## WORK INSTRUCTIONS:
Nothing in the records may be left out or reworded; return them exactly.

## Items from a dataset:
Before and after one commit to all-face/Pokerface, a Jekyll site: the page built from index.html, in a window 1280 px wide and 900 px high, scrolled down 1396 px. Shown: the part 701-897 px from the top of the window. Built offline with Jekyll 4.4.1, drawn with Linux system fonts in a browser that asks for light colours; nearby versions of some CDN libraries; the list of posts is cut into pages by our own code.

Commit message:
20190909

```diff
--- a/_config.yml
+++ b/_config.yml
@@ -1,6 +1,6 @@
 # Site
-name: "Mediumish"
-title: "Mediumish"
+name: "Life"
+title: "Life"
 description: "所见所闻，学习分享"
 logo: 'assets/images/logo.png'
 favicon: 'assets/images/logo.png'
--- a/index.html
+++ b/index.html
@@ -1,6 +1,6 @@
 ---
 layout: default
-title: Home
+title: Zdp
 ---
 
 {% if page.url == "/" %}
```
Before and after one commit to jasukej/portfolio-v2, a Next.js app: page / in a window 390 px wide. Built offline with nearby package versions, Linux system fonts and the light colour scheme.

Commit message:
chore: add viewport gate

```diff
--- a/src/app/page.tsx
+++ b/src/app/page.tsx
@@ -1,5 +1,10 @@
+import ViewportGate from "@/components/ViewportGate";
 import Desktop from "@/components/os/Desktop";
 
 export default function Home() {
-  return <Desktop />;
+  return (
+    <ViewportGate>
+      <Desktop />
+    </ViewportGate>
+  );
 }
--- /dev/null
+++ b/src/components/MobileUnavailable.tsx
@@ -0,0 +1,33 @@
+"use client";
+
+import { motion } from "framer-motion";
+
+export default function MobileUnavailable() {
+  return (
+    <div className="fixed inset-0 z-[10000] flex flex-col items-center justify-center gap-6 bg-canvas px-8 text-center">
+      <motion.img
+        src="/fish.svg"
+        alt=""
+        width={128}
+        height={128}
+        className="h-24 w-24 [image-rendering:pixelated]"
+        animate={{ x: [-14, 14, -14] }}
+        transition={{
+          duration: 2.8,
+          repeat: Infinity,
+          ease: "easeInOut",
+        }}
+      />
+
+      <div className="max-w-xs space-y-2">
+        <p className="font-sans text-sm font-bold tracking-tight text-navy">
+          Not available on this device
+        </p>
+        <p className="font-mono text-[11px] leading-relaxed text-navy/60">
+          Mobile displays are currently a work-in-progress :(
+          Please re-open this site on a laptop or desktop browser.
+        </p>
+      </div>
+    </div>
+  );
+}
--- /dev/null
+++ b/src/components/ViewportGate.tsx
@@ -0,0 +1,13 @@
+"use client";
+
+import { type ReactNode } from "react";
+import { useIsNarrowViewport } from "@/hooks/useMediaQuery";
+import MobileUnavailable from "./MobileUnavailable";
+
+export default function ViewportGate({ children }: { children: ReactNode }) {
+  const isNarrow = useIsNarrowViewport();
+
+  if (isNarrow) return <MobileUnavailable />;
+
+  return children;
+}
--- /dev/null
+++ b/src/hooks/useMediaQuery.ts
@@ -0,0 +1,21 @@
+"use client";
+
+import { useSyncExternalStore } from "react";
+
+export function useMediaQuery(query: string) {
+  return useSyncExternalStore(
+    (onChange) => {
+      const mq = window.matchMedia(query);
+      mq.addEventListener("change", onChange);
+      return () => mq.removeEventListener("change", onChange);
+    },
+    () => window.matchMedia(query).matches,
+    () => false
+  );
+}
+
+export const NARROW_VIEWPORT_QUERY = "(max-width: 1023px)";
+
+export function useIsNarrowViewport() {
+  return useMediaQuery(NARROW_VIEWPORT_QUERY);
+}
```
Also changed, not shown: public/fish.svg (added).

## SOLUTION BELOW:
Before and after one commit to all-face/Pokerface, a Jekyll site: the page built from index.html, in a window 1280 px wide and 900 px high, scrolled down 1396 px. Shown: the part 701-897 px from the top of the window. Built offline with Jekyll 4.4.1, drawn with Linux system fonts in a browser that asks for light colours; nearby versions of some CDN libraries; the list of posts is cut into pages by our own code.

Commit message:
20190909

```diff
--- a/_config.yml
+++ b/_config.yml
@@ -1,6 +1,6 @@
 # Site
-name: "Mediumish"
-title: "Mediumish"
+name: "Life"
+title: "Life"
 description: "所见所闻，学习分享"
 logo: 'assets/images/logo.png'
 favicon: 'assets/images/logo.png'
--- a/index.html
+++ b/index.html
@@ -1,6 +1,6 @@
 ---
 layout: default
-title: Home
+title: Zdp
 ---
 
 {% if page.url == "/" %}
```
Before and after one commit to jasukej/portfolio-v2, a Next.js app: page / in a window 390 px wide. Built offline with nearby package versions, Linux system fonts and the light colour scheme.

Commit message:
chore: add viewport gate

```diff
--- a/src/app/page.tsx
+++ b/src/app/page.tsx
@@ -1,5 +1,10 @@
+import ViewportGate from "@/components/ViewportGate";
 import Desktop from "@/components/os/Desktop";
 
 export default function Home() {
-  return <Desktop />;
+  return (
+    <ViewportGate>
+      <Desktop />
+    </ViewportGate>
+  );
 }
--- /dev/null
+++ b/src/components/MobileUnavailable.tsx
@@ -0,0 +1,33 @@
+"use client";
+
+import { motion } from "framer-motion";
+
+export default function MobileUnavailable() {
+  return (
+    <div className="fixed inset-0 z-[10000] flex flex-col items-center justify-center gap-6 bg-canvas px-8 text-center">
+      <motion.img
+        src="/fish.svg"
+        alt=""
+        width={128}
+        height={128}
+        className="h-24 w-24 [image-rendering:pixelated]"
+        animate={{ x: [-14, 14, -14] }}
+        transition={{
+          duration: 2.8,
+          repeat: Infinity,
+          ease: "easeInOut",
+        }}
+      />
+
+      <div className="max-w-xs space-y-2">
+        <p className="font-sans text-sm font-bold tracking-tight text-navy">
+          Not available on this device
+        </p>
+        <p className="font-mono text-[11px] leading-relaxed text-navy/60">
+          Mobile displays are currently a work-in-progress :(
+          Please re-open this site on a laptop or desktop browser.
+        </p>
+      </div>
+    </div>
+  );
+}
--- /dev/null
+++ b/src/components/ViewportGate.tsx
@@ -0,0 +1,13 @@
+"use client";
+
+import { type ReactNode } from "react";
+import { useIsNarrowViewport } from "@/hooks/useMediaQuery";
+import MobileUnavailable from "./MobileUnavailable";
+
+export default function ViewportGate({ children }: { children: ReactNode }) {
+  const isNarrow = useIsNarrowViewport();
+
+  if (isNarrow) return <MobileUnavailable />;
+
+  return children;
+}
--- /dev/null
+++ b/src/hooks/useMediaQuery.ts
@@ -0,0 +1,21 @@
+"use client";
+
+import { useSyncExternalStore } from "react";
+
+export function useMediaQuery(query: string) {
+  return useSyncExternalStore(
+    (onChange) => {
+      const mq = window.matchMedia(query);
+      mq.addEventListener("change", onChange);
+      return () => mq.removeEventListener("change", onChange);
+    },
+    () => window.matchMedia(query).matches,
+    () => false
+  );
+}
+
+export const NARROW_VIEWPORT_QUERY = "(max-width: 1023px)";
+
+export function useIsNarrowViewport() {
+  return useMediaQuery(NARROW_VIEWPORT_QUERY);
+}
```
Also changed, not shown: public/fish.svg (added).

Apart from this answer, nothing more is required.